INSTRUCTIONS FOR THE TASK
Your answer should hold every line of the records below that contains the string "changeTab".

*** Opening TASK INPUT ***

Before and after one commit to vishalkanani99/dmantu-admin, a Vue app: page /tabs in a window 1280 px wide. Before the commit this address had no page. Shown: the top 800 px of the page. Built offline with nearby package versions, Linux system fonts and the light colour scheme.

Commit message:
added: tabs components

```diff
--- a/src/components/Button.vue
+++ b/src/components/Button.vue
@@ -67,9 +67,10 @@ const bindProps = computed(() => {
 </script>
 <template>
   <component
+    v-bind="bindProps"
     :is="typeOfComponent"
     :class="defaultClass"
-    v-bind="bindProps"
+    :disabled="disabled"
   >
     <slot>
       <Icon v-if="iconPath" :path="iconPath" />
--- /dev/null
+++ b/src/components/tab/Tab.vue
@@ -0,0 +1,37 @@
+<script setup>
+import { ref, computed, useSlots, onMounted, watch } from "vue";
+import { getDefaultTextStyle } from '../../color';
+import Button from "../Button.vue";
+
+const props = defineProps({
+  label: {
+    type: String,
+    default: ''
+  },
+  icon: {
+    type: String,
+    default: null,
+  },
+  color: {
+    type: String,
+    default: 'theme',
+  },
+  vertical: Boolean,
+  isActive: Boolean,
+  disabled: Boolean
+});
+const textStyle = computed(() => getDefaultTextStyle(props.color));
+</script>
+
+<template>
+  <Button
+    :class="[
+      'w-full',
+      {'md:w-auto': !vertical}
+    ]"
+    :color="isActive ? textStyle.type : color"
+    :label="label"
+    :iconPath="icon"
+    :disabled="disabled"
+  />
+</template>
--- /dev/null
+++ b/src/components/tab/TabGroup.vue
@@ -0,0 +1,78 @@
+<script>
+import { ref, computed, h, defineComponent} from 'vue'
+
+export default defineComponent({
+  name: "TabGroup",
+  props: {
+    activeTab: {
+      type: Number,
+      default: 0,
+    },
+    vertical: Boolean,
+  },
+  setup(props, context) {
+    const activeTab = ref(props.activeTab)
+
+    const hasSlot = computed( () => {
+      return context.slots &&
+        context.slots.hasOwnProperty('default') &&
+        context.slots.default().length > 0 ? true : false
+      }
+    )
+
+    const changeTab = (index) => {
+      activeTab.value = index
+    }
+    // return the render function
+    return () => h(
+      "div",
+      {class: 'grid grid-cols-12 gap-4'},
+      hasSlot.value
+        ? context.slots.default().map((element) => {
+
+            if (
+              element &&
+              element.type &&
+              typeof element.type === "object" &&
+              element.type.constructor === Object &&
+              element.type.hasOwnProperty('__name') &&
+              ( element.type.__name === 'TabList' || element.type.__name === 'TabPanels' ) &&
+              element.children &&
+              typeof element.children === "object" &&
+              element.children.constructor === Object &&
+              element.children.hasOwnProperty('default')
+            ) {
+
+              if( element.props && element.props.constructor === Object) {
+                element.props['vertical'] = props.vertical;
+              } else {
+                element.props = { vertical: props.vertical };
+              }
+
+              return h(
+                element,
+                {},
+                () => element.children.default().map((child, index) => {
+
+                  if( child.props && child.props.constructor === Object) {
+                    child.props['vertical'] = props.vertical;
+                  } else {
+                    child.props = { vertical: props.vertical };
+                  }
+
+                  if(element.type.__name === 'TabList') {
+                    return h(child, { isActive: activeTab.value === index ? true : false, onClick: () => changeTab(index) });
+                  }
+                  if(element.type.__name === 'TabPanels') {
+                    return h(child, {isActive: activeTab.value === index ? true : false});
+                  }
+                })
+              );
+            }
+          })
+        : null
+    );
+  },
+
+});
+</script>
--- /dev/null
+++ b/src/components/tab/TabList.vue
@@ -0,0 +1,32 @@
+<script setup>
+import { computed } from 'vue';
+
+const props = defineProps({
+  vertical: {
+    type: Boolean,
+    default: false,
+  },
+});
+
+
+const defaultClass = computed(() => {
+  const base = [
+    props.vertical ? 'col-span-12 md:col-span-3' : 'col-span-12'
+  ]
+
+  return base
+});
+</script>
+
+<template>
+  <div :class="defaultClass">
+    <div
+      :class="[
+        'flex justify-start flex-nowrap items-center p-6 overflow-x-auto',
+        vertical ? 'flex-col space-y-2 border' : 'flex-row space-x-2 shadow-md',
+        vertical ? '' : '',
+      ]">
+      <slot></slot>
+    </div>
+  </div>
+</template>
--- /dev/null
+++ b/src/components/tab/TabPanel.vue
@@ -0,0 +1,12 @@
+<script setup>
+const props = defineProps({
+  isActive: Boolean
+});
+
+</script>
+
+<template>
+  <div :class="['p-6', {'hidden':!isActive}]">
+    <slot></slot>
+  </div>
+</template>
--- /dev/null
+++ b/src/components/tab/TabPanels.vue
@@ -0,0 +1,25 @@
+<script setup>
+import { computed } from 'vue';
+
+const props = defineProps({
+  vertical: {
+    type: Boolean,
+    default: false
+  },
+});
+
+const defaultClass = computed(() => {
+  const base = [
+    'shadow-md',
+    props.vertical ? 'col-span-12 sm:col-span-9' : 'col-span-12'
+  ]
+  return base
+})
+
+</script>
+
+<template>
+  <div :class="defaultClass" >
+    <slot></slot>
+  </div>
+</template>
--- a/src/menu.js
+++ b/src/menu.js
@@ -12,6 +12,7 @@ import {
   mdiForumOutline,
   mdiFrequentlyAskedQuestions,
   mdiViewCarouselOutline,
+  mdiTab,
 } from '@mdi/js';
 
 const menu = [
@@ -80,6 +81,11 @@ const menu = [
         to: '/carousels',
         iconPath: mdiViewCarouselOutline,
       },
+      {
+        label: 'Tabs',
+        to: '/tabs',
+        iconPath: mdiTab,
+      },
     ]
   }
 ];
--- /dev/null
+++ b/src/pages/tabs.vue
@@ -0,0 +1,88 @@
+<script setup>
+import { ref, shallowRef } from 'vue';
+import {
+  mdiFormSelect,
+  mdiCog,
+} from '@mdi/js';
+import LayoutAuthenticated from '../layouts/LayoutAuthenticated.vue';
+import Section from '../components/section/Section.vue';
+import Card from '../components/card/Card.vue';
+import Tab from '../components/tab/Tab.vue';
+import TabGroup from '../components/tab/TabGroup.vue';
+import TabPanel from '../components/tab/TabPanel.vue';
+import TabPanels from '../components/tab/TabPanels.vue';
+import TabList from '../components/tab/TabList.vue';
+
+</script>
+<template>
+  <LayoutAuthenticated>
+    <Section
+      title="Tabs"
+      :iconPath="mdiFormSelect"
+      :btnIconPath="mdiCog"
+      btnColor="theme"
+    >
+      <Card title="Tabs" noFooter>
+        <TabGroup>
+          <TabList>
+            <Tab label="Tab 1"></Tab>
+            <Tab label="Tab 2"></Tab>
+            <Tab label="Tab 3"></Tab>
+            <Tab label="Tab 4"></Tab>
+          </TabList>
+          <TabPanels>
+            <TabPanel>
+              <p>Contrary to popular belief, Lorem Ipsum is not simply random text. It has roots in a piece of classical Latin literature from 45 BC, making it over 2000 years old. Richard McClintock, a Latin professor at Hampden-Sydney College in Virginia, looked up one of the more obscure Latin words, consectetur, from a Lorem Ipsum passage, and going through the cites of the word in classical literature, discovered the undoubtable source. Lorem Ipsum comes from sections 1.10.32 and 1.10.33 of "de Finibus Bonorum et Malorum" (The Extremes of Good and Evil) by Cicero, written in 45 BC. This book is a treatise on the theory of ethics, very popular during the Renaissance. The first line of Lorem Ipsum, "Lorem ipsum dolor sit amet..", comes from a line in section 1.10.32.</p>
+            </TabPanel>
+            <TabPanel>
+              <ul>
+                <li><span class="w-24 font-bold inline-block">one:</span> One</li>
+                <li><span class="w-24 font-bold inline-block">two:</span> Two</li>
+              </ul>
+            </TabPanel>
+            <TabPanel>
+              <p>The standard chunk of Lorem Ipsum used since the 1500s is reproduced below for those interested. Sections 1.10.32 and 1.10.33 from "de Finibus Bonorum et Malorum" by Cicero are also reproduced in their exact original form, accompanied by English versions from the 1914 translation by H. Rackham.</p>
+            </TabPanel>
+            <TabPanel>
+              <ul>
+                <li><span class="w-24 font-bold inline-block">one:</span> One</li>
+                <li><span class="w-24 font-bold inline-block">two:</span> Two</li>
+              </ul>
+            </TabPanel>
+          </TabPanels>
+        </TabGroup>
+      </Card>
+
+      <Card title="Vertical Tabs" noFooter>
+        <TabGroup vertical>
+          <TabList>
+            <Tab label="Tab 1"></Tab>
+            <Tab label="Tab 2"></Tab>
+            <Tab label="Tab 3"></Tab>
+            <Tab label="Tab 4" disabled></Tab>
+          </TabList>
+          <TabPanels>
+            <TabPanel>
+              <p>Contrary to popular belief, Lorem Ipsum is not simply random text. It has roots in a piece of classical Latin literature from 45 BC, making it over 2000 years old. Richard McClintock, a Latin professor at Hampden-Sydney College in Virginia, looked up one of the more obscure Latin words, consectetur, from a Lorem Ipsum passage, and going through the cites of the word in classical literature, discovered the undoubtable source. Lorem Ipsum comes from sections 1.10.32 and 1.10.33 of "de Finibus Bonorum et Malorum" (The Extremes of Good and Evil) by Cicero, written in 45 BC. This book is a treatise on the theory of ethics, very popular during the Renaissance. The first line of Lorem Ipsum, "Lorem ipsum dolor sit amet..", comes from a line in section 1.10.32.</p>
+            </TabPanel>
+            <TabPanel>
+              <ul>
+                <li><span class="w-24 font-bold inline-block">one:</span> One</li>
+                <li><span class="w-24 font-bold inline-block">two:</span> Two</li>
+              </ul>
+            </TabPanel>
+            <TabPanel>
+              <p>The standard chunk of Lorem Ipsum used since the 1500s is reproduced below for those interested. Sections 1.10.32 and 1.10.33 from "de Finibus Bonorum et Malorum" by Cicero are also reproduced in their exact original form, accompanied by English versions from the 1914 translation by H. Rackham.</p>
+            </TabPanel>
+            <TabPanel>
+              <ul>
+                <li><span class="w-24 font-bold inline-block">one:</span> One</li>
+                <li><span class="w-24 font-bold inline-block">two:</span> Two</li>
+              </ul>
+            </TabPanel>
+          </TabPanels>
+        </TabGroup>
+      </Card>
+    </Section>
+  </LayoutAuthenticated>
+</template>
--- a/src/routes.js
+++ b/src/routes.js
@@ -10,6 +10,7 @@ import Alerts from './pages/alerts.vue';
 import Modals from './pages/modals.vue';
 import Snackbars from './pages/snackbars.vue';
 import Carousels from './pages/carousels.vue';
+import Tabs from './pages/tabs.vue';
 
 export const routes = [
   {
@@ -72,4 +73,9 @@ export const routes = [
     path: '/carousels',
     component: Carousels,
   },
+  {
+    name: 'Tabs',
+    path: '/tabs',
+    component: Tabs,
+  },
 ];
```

*** Closing TASK INPUT ***

SOLVED PROBLEM
+    const changeTab = (index) => {
+                    return h(child, { isActive: activeTab.value === index ? true : false, onClick: () => changeTab(index) });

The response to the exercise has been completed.